3. Share marketing strategies.

Now that crowdfunding has become such a popular way to launch a project, its lessons extend to other areas of launching and growing a business, as well. Even an entrepreneur who is still on the fence about using crowdfunding can benefit from the marketing lessons at one of these events. Sessions with themes surrounding preparing your product for launch or promoting your campaign for top results can be used whether you launch your product on your own or through a crowdfunding platform. Presenters will demonstrate ways to maximize press exposure, such as writing and distributing press releases and landing exposure on high-profile websites. That information can translate to any area of promoting a new business.

Related: Which Entrepreneurs Will Benefit Most From the New Era of Crowdfunding?

4. Meet investors.

Crowdfunding events don't just attract business owners. Investors are enthusiastic about the future of these sites, as well. They'll often attend to provide their own insights, network and be the first to learn about exciting new products. Attending these events gives you the chance to meet potential investors and possibly pitch your own products. This could give you a head start on your upcoming campaigns.

5. Be informed about regulations.

Lawmakers have been watching crowdfunding closely and suggesting legislation that could impact any business using these services. By attending crowdfunding events, you can learn about upcoming legislation that could impact these platforms and be well prepared in case new laws are enacted.

6. Understand your funding options.

Crowdfunding is only one way to raise the money you need to get your business started. Acknowledging this, some event hosts include sessions that relate to landing funding to get a business started. You may learn about loan and scholarship opportunities, as well as get a better understanding for how the financial end of the crowdfunding process works.

Related: 4 Tips to Use Crowdfunding to Make Startup Dreams a Reality

As crowdfunding continues to grow in popularity, industry events will become a valuable resource for any new business owner. By familiarizing yourself with the many benefits of attending these events, you can start attending them now and get an advantage over all of the other competitors who are starting new businesses and considering crowdfunding.

John Boitnott

Entrepreneur Leadership Network® VIP

Journalist, Digital Media Consultant and Investor

John Boitnott is a longtime digital media consultant and journalist living in San Francisco. He's written for Venturebeat, USA Today and FastCompany.

Want to be an Entrepreneur Leadership Network contributor? Apply now to join.

Editor's Pick


Netflix Co-Founder Marc Randolph Reveals the Magic Formula for Grabbing an Investor's Attention

On this episode of "Entrepreneur Elevator Pitch," tech entrepreneurs must explain complex solutions in 60 seconds or less.


McDonald's is Extending its $5 Meal Deal in Most of the U.S. — Get the Details Here

The $5 deal, created in response to a demand for value from inflation-strapped consumers, was initially planned for a four-week run.

Business News

Want to Start a Business?
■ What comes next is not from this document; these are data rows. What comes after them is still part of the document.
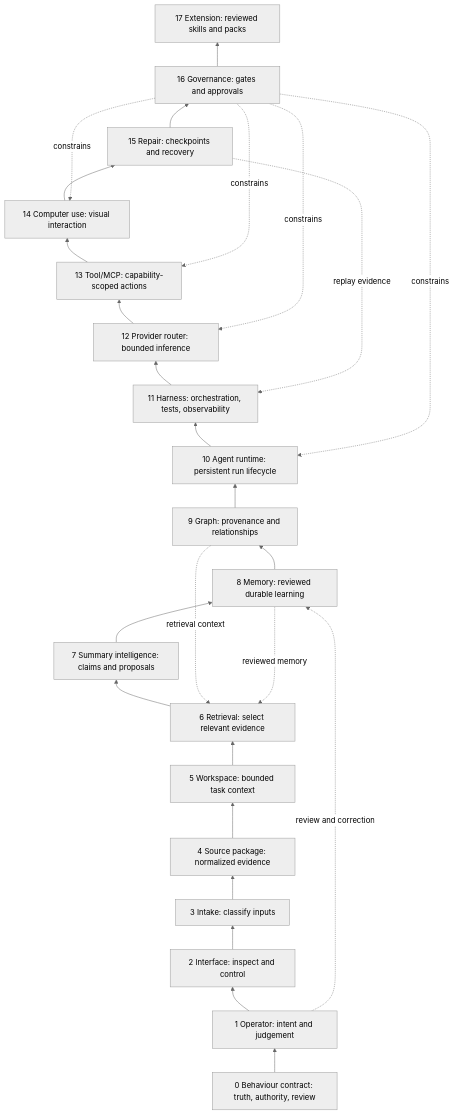
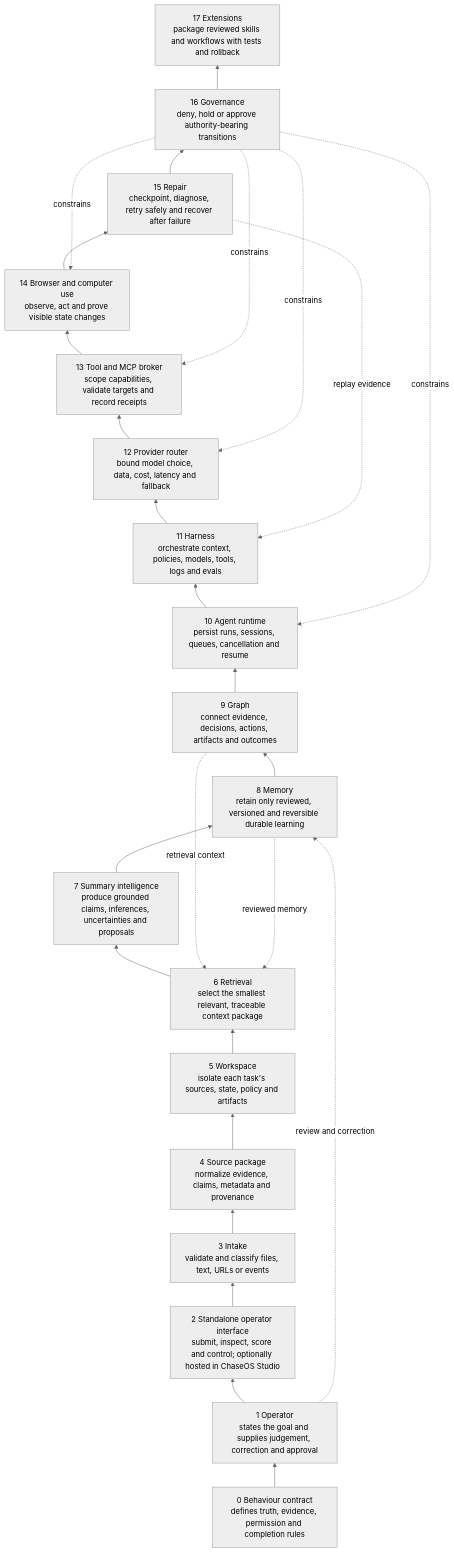
Before and after one commit to chasedndt/Chaser-Agent: the first of 2 diagrams in docs/01_Product/Chaser-Agent-17-Layer-Architecture.md, drawn with Mermaid (neutral theme). The commit also changed other lines of this file and 5 other files, not shown here.

````diff
--- a/docs/01_Product/Chaser-Agent-17-Layer-Architecture.md
+++ b/docs/01_Product/Chaser-Agent-17-Layer-Architecture.md
@@ -49,32 +51,32 @@
 ```mermaid
 flowchart BT
-    L0["0 Behaviour contract: truth, authority, review"]
-    L1["1 Operator: intent and judgement"]
-    L2["2 Interface: inspect and control"]
-    L3["3 Intake: classify inputs"]
-    L4["4 Source package: normalized evidence"]
-    L5["5 Workspace: bounded task context"]
-    L6["6 Retrieval: select relevant evidence"]
-    L7["7 Summary intelligence: claims and proposals"]
-    L8["8 Memory: reviewed durable learning"]
-    L9["9 Graph: provenance and relationships"]
-    L10["10 Agent runtime: persistent run lifecycle"]
-    L11["11 Harness: orchestration, tests, observability"]
-    L12["12 Provider router: bounded inference"]
-    L13["13 Tool/MCP: capability-scoped actions"]
-    L14["14 Computer use: visual interaction"]
-    L15["15 Repair: checkpoints and recovery"]
-    L16["16 Governance: gates and approvals"]
-    L17["17 Extension: reviewed skills and packs"]
+    L0["0 Behaviour contract<br/>defines truth, evidence, permission and completion rules"]
+    L1["1 Operator<br/>states the goal and supplies judgement, correction and approval"]
+    L2["2 Standalone operator interface<br/>submit, inspect, score and control; optionally hosted in ChaseOS Studio"]
+    L3["3 Intake<br/>validate and classify files, text, URLs or events"]
+    L4["4 Source package<br/>normalize evidence, claims, metadata and provenance"]
+    L5["5 Workspace<br/>isolate each task's sources, state, policy and artifacts"]
+    L6["6 Retrieval<br/>select the smallest relevant, traceable context package"]
+    L7["7 Summary intelligence<br/>produce grounded claims, inferences, uncertainties and proposals"]
+    L8["8 Memory<br/>retain only reviewed, versioned and reversible durable learning"]
+    L9["9 Graph<br/>connect evidence, decisions, actions, artifacts and outcomes"]
+    L10["10 Agent runtime<br/>persist runs, sessions, queues, cancellation and resume"]
+    L11["11 Harness<br/>orchestrate context, policies, models, tools, logs and evals"]
+    L12["12 Provider router<br/>bound model choice, data, cost, latency and fallback"]
+    L13["13 Tool and MCP broker<br/>scope capabilities, validate targets and record receipts"]
+    L14["14 Browser and computer use<br/>observe, act and prove visible state changes"]
+    L15["15 Repair<br/>checkpoint, diagnose, retry safely and recover after failure"]
+    L16["16 Governance<br/>deny, hold or approve authority-bearing transitions"]
+    L17["17 Extensions<br/>package reviewed skills and workflows with tests and rollback"]
 
     L0 --> L1 --> L2 --> L3 --> L4 --> L5 --> L6 --> L7
     L7 --> L8 --> L9 --> L10 --> L11 --> L12 --> L13 --> L14 --> L15 --> L16 --> L17
     L16 -. "constrains" .-> L10
     L16 -. "constrains" .-> L12
     L16 -. "constrains" .-> L13
     L16 -. "constrains" .-> L14
     L15 -. "replay evidence" .-> L11
     L9 -. "retrieval context" .-> L6
     L8 -. "reviewed memory" .-> L6
     L1 -. "review and correction" .-> L8
 ```
````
Skip the MBA, Says Bestselling Author

Entrepreneur Josh Kaufman says that the average person with an idea can go from working a job to earning $10,000 a month running their own business — no MBA required.

Data & Recovery

Secure Your Business with a Five-Year Subscription to AdGuard VPN for $40

Protect your online privacy and business data with this data privacy tool's security features.

Side Hustle

She Had Less Than $800 When She Started a Side Hustle — Then This Personal Advice From Tony Robbins Helped Her Make $45 Million

Cathryn Lavery built planner and conversation card deck company BestSelf Co. without any formal business education.

Starting a Business

The Best Strategy to Stand Out in Today's Competitive Market May Not Be What You Think

How do you gain and sustain a competitive advantage in an overcrowded market?